1.09 MB • español
La Encañada Cave: An Archaic Site in Chiapas

Guillermo Acosta Ochoa, Patricia Pérez Martínez

Arqueol. Iberoam.

The sites of the so-called Archaic period (c. 9000–2000 BCE) have been scarcely investigated in Mexico in the last two decades. However, they are important for understanding the development of sedentary communities and plant domestication that allowed the emergence of urban centers in Mesoamerica. In this study we present the results of our research in La Encañada, a cave west of Ocozocoautla, in the Central Depression of Chiapas, occupied during the Middle Holocene (c. 7000–2200 BCE). The study of lithic artifacts suggests the exploitation of plant resources and medium-size fauna in a period characterized by the first evidence of extensive agriculture (slash-and-burn) in the tropical lowlands of Mexico and Central America. The analysis of lithic materials indicates the probable heat treatment of the local raw material (flint) for the manufacture of artifacts, and the use-wear analysis mainly shows the processing of wood and vegetable materials.

Hunter-gatherers; lithic analysis; Archaic; Chiapas.

Cite as
Acosta Ochoa, G., P. Pérez Martínez. 2018.
Cueva La Encañada: un sitio del Arcaico en Chiapas. Arqueología Iberoamericana 40: 39-44.

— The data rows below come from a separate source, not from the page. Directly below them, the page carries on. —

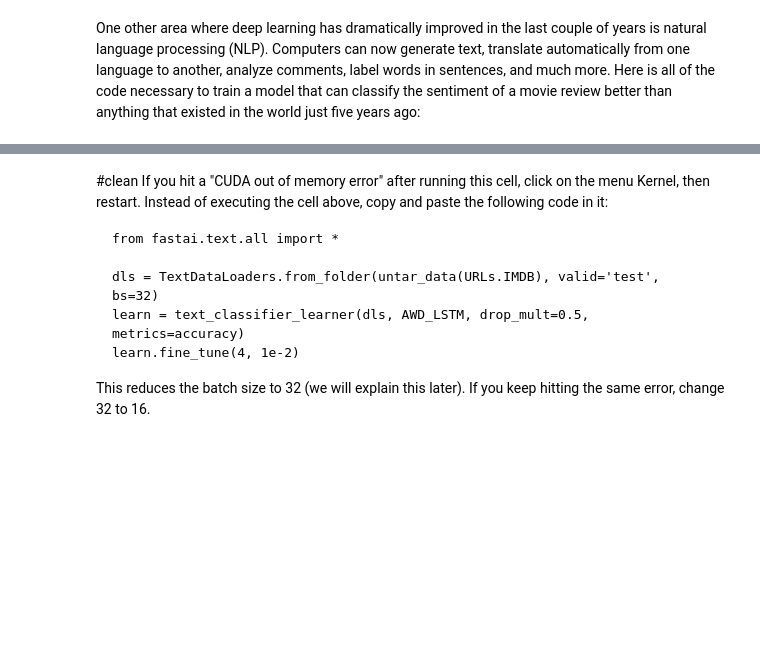
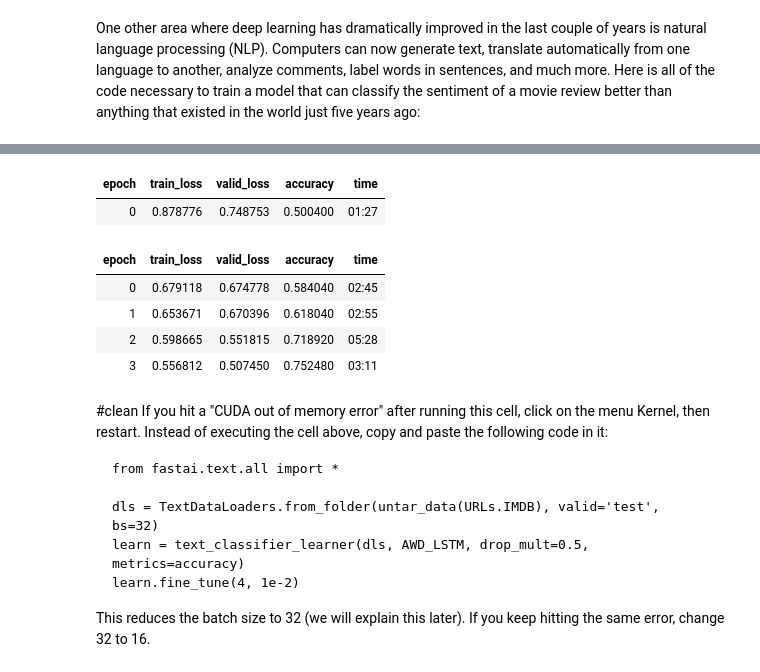
Before and after one commit to shaunzlim0123/fastbook, a Jupyter notebook: 01_intro.ipynb, the cells around one changed output, grey strips where cells are left out. Drawn from its saved outputs; the diff is of its cells as text; code cells hidden in the pictures; blank space fills up the shorter version.

```diff
--- a/01_intro.ipynb
+++ b/01_intro.ipynb
@@ -736,3 +700,17 @@ Directory removed. Attempting data loading and tokenization again.
+# %%
+from fastai.text.all import *
+
+dls = TextDataLoaders.from_folder(untar_data(URLs.IMDB), valid='test')
+learn = text_classifier_learner(dls, AWD_LSTM, drop_mult=0.5, metrics=accuracy)
+learn.fine_tune(4, 1e-2)
+# %% [output]
+| epoch | train_loss | valid_loss | accuracy | time |
+| 0 | 0.878776 | 0.748753 | 0.500400 | 01:27 |
+| epoch | train_loss | valid_loss | accuracy | time |
+| 0 | 0.679118 | 0.674778 | 0.584040 | 02:45 |
+| 1 | 0.653671 | 0.670396 | 0.618040 | 02:55 |
+| 2 | 0.598665 | 0.551815 | 0.718920 | 05:28 |
+| 3 | 0.556812 | 0.507450 | 0.752480 | 03:11 |
 # %% [markdown]
 #clean
 If you hit a "CUDA out of memory error" after running this cell, click on the menu Kernel, then restart. Instead of executing the cell above, copy and paste the following code in it:
```
Also changed, not shown: parts of 10 cells of this notebook.
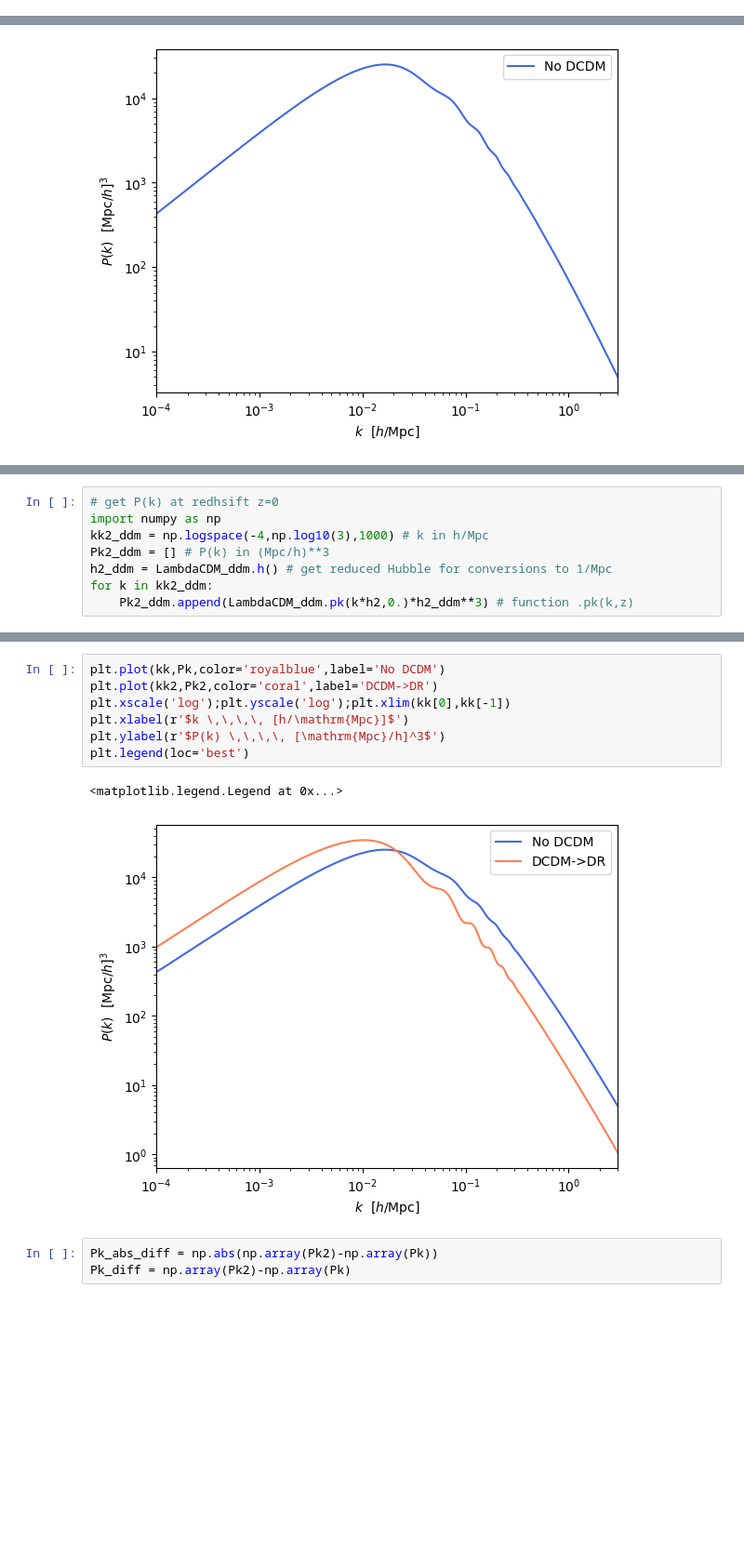
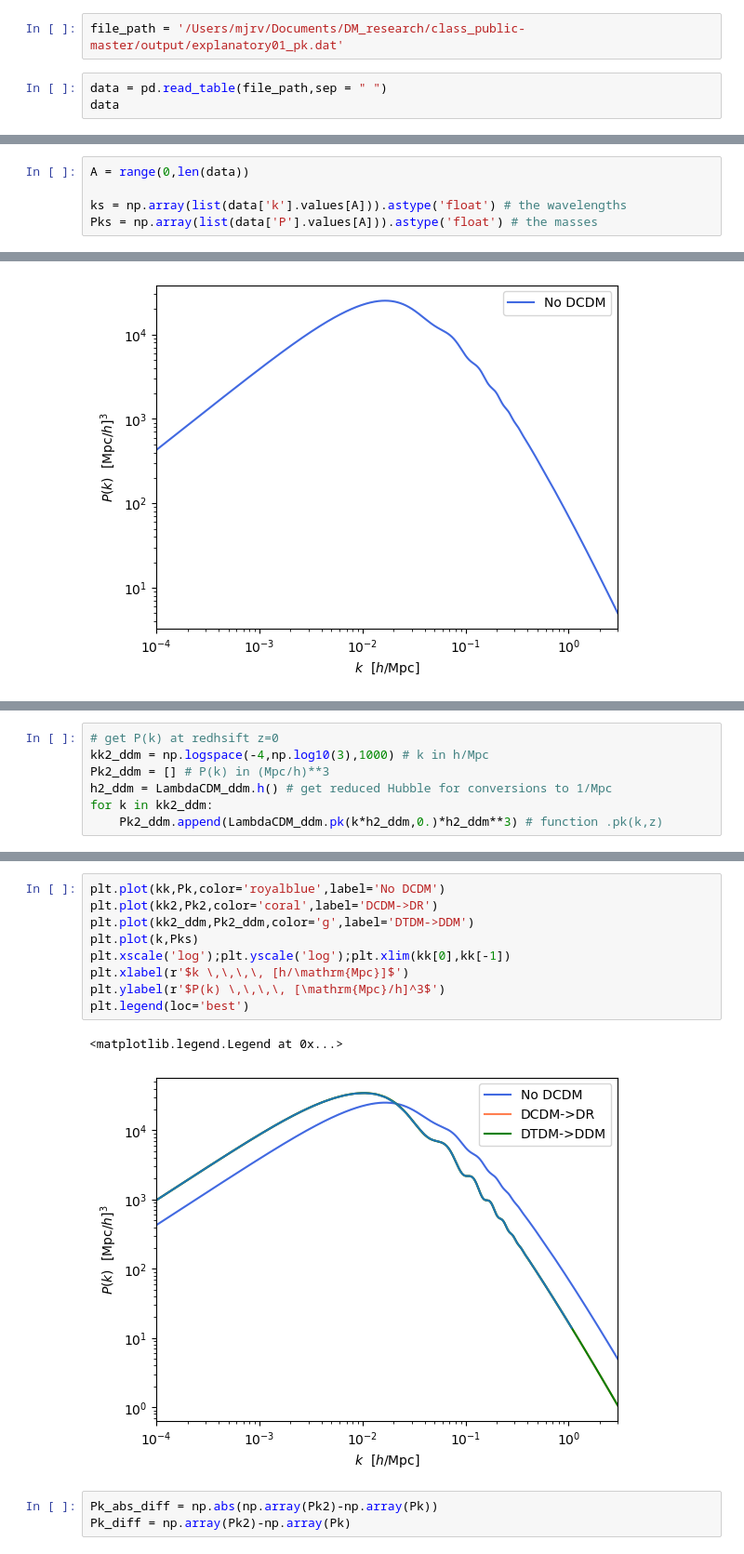
Before and after one commit to Segalikeme/CLASS_DMcGill, a Jupyter notebook: notebooks/testing copy.ipynb, the cells around one changed output, grey strips where cells are left out. Shown: that part at 93% size. Drawn from its saved outputs; the diff is of its cells as text; blank space fills up the shorter version.

Commit message:
Added a new species dtdm

```diff
--- a/notebooks/testing copy.ipynb
+++ b/notebooks/testing copy.ipynb
@@ -3,0 +18,5 @@ from classy import Class
+# %%
+file_path = '/Users/mjrv/Documents/DM_research/class_public-master/output/explanatory01_pk.dat'
+# %%
+data = pd.read_table(file_path,sep = " ")
+data
@@ -4,3 +37,8 @@ from classy import Class
+# %%
+A = range(0,len(data))
+
+ks = np.array(list(data['k'].values[A])).astype('float') # the wavelengths
+Pks = np.array(list(data['P'].values[A])).astype('float') # the masses
 # %%
 # create instance of the class "Class"
 LambdaCDM = Class()
@@ -66,11 +90,10 @@ for k in kk2:
     Pk2.append(LambdaCDM_dr.pk(k*h2,0.)*h2**3) # function .pk(k,z)
 # %%
 # get P(k) at redhsift z=0
-import numpy as np
 kk2_ddm = np.logspace(-4,np.log10(3),1000) # k in h/Mpc
 Pk2_ddm = [] # P(k) in (Mpc/h)**3
 h2_ddm = LambdaCDM_ddm.h() # get reduced Hubble for conversions to 1/Mpc
 for k in kk2_ddm:
-    Pk2_ddm.append(LambdaCDM_ddm.pk(k*h2,0.)*h2_ddm**3) # function .pk(k,z)
+    Pk2_ddm.append(LambdaCDM_ddm.pk(k*h2_ddm,0.)*h2_ddm**3) # function .pk(k,z)
 # %%
 plt.plot(kk2,Pk2,color='coral',label='DCDM->DR')
@@ -93,13 +127,15 @@ plt.legend(loc='best')
 # %%
 plt.plot(kk,Pk,color='royalblue',label='No DCDM')
 plt.plot(kk2,Pk2,color='coral',label='DCDM->DR')
+plt.plot(kk2_ddm,Pk2_ddm,color='g',label='DTDM->DDM')
+plt.plot(k,Pks)
 plt.xscale('log');plt.yscale('log');plt.xlim(kk[0],kk[-1])
 plt.xlabel(r'$k \,\,\,\, [h/\mathrm{Mpc}]$')
 plt.ylabel(r'$P(k) \,\,\,\, [\mathrm{Mpc}/h]^3$')
 plt.legend(loc='best')
 # %% [output]
 <matplotlib.legend.Legend at 0x...>
-[figure, old version]
+[figure, new version]
 # %%
 Pk_abs_diff = np.abs(np.array(Pk2)-np.array(Pk))
 Pk_diff = np.array(Pk2)-np.array(Pk)
```
Also changed, not shown: parts of 21 cells of this notebook, 34 other files.
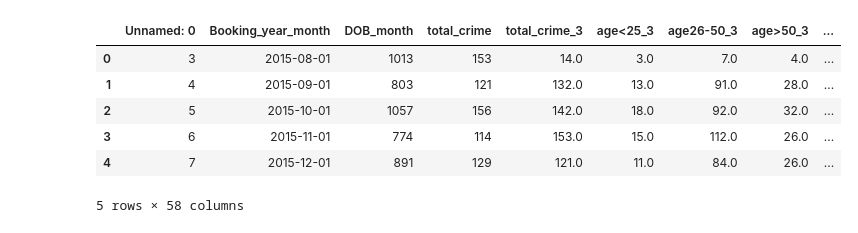
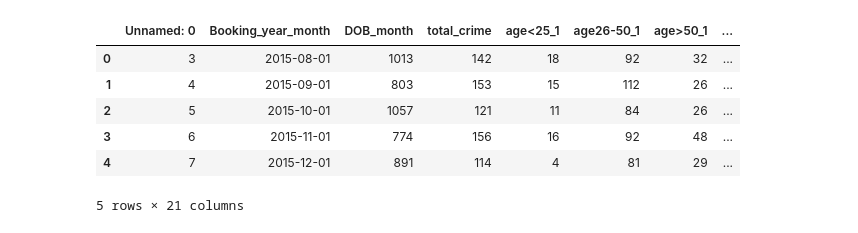
Before and after one commit to cynthiahuallanca/Miami_Crime_2019, a Jupyter notebook: 3_Load_to_ML_test2_caro.ipynb, the cells around one changed output. Cells and saved outputs as stored; diff of their text form; code cells hidden in the pictures.

```diff
--- a/3_Load_to_ML_test2_caro.ipynb
+++ b/3_Load_to_ML_test2_caro.ipynb
@@ -31,13 +31,18 @@ from sklearn.metrics import mean_squared_error
 # %%
 # Read the CLEAN data From 2015-05 to 2019-06 csv file into a pandas DataFrame
 
-df = pd.read_csv('Resources/data3_load_assault_group_to_ML.csv',parse_dates =["Booking_year_month"])
+# Data base with the 3 past months
+# df = pd.read_csv('Resources/data3_load_assault_group_to_ML.csv',parse_dates =["Booking_year_month"])
+# df.head()
+
+# Data base past month
+df = pd.read_csv('Resources/data3_test.csv',parse_dates =["Booking_year_month"])
 df.head()
 # %% [output]
-|  | Unnamed: 0 | Booking_year_month | DOB_month | total_crime | total_crime_3 | age<25_3 | age26-50_3 | age>50_3 | ... |
-| 0 | 3 | 2015-08-01 | 1013 | 153 | 14.0 | 3.0 | 7.0 | 4.0 | ... |
-| 1 | 4 | 2015-09-01 | 803 | 121 | 132.0 | 13.0 | 91.0 | 28.0 | ... |
-| 2 | 5 | 2015-10-01 | 1057 | 156 | 142.0 | 18.0 | 92.0 | 32.0 | ... |
-| 3 | 6 | 2015-11-01 | 774 | 114 | 153.0 | 15.0 | 112.0 | 26.0 | ... |
-| 4 | 7 | 2015-12-01 | 891 | 129 | 121.0 | 11.0 | 84.0 | 26.0 | ... |
+|  | Unnamed: 0 | Booking_year_month | DOB_month | total_crime | age<25_1 | age26-50_1 | age>50_1 | ... |
+| 0 | 3 | 2015-08-01 | 1013 | 142 | 18 | 92 | 32 | ... |
+| 1 | 4 | 2015-09-01 | 803 | 153 | 15 | 112 | 26 | ... |
+| 2 | 5 | 2015-10-01 | 1057 | 121 | 11 | 84 | 26 | ... |
+| 3 | 6 | 2015-11-01 | 774 | 156 | 16 | 92 | 48 | ... |
+| 4 | 7 | 2015-12-01 | 891 | 114 | 4 | 81 | 29 | ... |
-5 rows × 58 columns
+5 rows × 21 columns
```
Also changed, not shown: parts of 32 cells of this notebook.
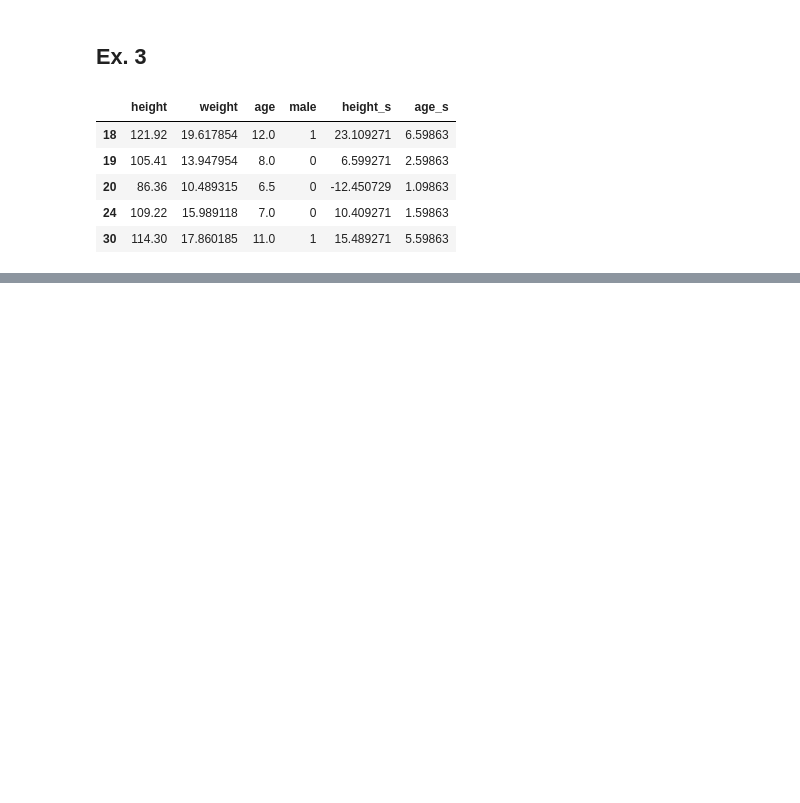
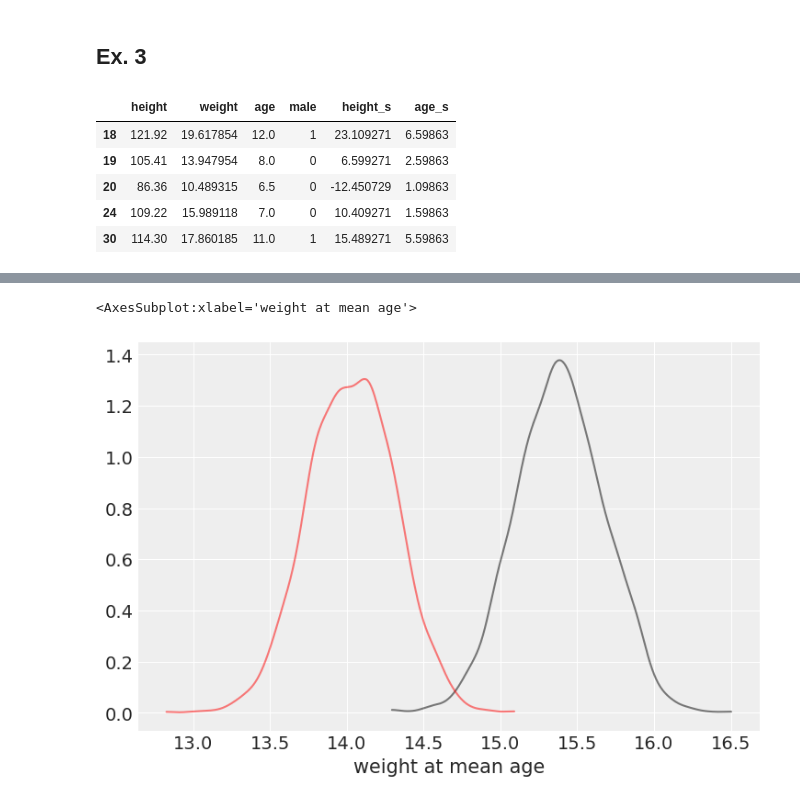
Before and after one commit to fhte2/statistical-rethinking, a Jupyter notebook: Week_2_exercises.ipynb, the cells around one changed output, grey strips where cells are left out. Saved outputs shown, nothing was run; the diff lists cells and outputs as text; code cells hidden in the pictures; blank space fills up the shorter version.

```diff
--- a/Week_2_exercises.ipynb
+++ b/Week_2_exercises.ipynb
@@ -452,0 +453,9 @@ seq_heigth = np.linspace(50, 120, 30)
+# %%
+fix, ax = plt.subplots()
+
+ax.set_xlabel('weight at mean age')
+az.plot_kde(trace_2_5['alpha'][:,0], ax=ax, plot_kwargs={"color":"black", "alpha":.5})
+az.plot_kde(trace_2_5['alpha'][:,1], ax=ax, plot_kwargs={"color":"red", "alpha":.5})
+# %% [output]
+<AxesSubplot:xlabel='weight at mean age'>
+[figure, added]
```
Also changed, not shown: parts of 10 cells of this notebook.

Other Persistent Identifiers

Publication date: November 15, 2018.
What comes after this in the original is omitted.